● Work item
Your reply should reproduce the data below without a single alteration, apart from dropping the images.

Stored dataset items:
'''

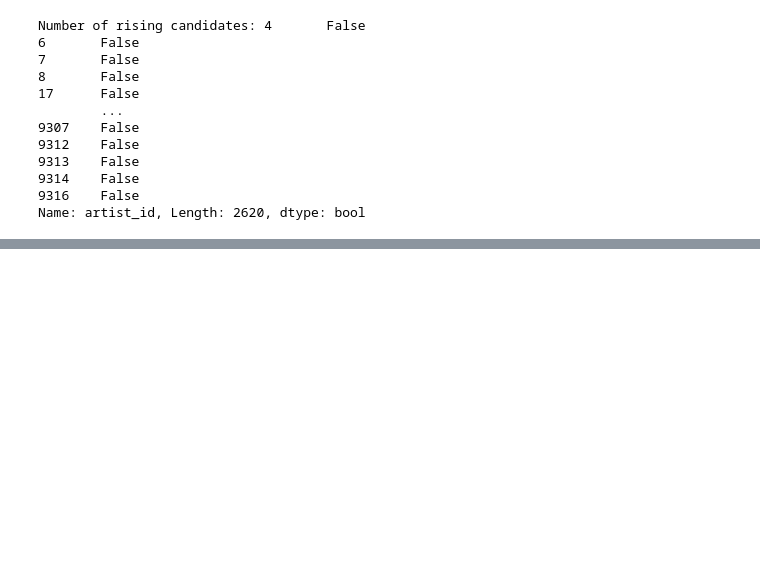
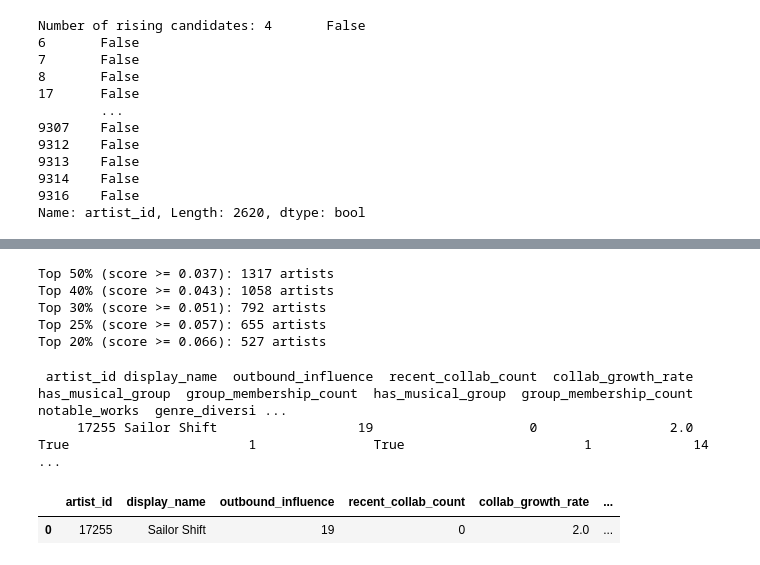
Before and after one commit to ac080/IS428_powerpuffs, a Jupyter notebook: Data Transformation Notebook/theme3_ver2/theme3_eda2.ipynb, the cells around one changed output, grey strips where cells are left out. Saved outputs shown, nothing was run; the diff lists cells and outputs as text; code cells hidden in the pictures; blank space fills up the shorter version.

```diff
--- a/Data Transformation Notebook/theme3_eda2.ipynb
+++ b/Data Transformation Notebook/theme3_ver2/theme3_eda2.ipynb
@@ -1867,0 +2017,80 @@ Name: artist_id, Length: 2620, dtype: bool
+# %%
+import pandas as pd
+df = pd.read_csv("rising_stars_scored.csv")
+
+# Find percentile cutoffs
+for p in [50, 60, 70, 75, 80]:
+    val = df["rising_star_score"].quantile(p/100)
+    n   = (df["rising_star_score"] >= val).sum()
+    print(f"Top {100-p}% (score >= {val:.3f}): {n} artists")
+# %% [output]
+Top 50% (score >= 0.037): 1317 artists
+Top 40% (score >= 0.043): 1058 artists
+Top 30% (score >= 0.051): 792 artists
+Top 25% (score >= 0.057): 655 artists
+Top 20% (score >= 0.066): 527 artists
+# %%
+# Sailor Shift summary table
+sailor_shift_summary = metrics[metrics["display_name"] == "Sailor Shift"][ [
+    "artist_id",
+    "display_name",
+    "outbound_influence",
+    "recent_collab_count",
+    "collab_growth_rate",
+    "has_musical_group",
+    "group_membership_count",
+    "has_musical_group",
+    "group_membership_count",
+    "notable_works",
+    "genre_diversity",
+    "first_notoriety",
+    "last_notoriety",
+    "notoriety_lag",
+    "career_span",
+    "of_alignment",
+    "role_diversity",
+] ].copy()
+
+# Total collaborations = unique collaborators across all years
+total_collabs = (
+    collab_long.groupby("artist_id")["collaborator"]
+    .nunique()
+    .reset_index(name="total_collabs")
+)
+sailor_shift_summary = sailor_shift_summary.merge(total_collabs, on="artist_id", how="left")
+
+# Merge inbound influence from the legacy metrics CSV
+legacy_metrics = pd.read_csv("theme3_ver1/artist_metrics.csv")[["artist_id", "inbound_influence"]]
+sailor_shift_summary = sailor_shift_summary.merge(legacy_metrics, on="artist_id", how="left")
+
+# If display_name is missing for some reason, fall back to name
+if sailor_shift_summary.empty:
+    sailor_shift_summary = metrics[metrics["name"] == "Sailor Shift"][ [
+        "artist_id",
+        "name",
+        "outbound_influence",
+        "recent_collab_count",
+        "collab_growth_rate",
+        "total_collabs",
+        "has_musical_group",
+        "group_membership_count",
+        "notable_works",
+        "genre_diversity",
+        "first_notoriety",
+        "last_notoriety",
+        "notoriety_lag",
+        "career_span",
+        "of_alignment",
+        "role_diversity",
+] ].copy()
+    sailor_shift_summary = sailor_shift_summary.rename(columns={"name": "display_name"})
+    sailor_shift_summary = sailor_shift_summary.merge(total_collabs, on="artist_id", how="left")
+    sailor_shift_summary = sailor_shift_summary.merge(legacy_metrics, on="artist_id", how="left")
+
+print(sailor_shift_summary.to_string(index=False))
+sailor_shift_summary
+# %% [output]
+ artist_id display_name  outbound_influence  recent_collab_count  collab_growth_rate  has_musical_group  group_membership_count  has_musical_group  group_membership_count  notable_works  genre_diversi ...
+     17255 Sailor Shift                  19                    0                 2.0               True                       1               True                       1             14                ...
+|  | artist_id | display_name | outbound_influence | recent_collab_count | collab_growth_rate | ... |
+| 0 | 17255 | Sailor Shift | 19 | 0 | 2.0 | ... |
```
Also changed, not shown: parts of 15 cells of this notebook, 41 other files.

'''

● Answer for this exercise
Before and after one commit to ac080/IS428_powerpuffs, a Jupyter notebook: Data Transformation Notebook/theme3_ver2/theme3_eda2.ipynb, the cells around one changed output, grey strips where cells are left out. Saved outputs shown, nothing was run; the diff lists cells and outputs as text; code cells hidden in the pictures; blank space fills up the shorter version.

```diff
--- a/Data Transformation Notebook/theme3_eda2.ipynb
+++ b/Data Transformation Notebook/theme3_ver2/theme3_eda2.ipynb
@@ -1867,0 +2017,80 @@ Name: artist_id, Length: 2620, dtype: bool
+# %%
+import pandas as pd
+df = pd.read_csv("rising_stars_scored.csv")
+
+# Find percentile cutoffs
+for p in [50, 60, 70, 75, 80]:
+    val = df["rising_star_score"].quantile(p/100)
+    n   = (df["rising_star_score"] >= val).sum()
+    print(f"Top {100-p}% (score >= {val:.3f}): {n} artists")
+# %% [output]
+Top 50% (score >= 0.037): 1317 artists
+Top 40% (score >= 0.043): 1058 artists
+Top 30% (score >= 0.051): 792 artists
+Top 25% (score >= 0.057): 655 artists
+Top 20% (score >= 0.066): 527 artists
+# %%
+# Sailor Shift summary table
+sailor_shift_summary = metrics[metrics["display_name"] == "Sailor Shift"][ [
+    "artist_id",
+    "display_name",
+    "outbound_influence",
+    "recent_collab_count",
+    "collab_growth_rate",
+    "has_musical_group",
+    "group_membership_count",
+    "has_musical_group",
+    "group_membership_count",
+    "notable_works",
+    "genre_diversity",
+    "first_notoriety",
+    "last_notoriety",
+    "notoriety_lag",
+    "career_span",
+    "of_alignment",
+    "role_diversity",
+] ].copy()
+
+# Total collaborations = unique collaborators across all years
+total_collabs = (
+    collab_long.groupby("artist_id")["collaborator"]
+    .nunique()
+    .reset_index(name="total_collabs")
+)
+sailor_shift_summary = sailor_shift_summary.merge(total_collabs, on="artist_id", how="left")
+
+# Merge inbound influence from the legacy metrics CSV
+legacy_metrics = pd.read_csv("theme3_ver1/artist_metrics.csv")[["artist_id", "inbound_influence"]]
+sailor_shift_summary = sailor_shift_summary.merge(legacy_metrics, on="artist_id", how="left")
+
+# If display_name is missing for some reason, fall back to name
+if sailor_shift_summary.empty:
+    sailor_shift_summary = metrics[metrics["name"] == "Sailor Shift"][ [
+        "artist_id",
+        "name",
+        "outbound_influence",
+        "recent_collab_count",
+        "collab_growth_rate",
+        "total_collabs",
+        "has_musical_group",
+        "group_membership_count",
+        "notable_works",
+        "genre_diversity",
+        "first_notoriety",
+        "last_notoriety",
+        "notoriety_lag",
+        "career_span",
+        "of_alignment",
+        "role_diversity",
+] ].copy()
+    sailor_shift_summary = sailor_shift_summary.rename(columns={"name": "display_name"})
+    sailor_shift_summary = sailor_shift_summary.merge(total_collabs, on="artist_id", how="left")
+    sailor_shift_summary = sailor_shift_summary.merge(legacy_metrics, on="artist_id", how="left")
+
+print(sailor_shift_summary.to_string(index=False))
+sailor_shift_summary
+# %% [output]
+ artist_id display_name  outbound_influence  recent_collab_count  collab_growth_rate  has_musical_group  group_membership_count  has_musical_group  group_membership_count  notable_works  genre_diversi ...
+     17255 Sailor Shift                  19                    0                 2.0               True                       1               True                       1             14                ...
+|  | artist_id | display_name | outbound_influence | recent_collab_count | collab_growth_rate | ... |
+| 0 | 17255 | Sailor Shift | 19 | 0 | 2.0 | ... |
```
Also changed, not shown: parts of 15 cells of this notebook, 41 other files.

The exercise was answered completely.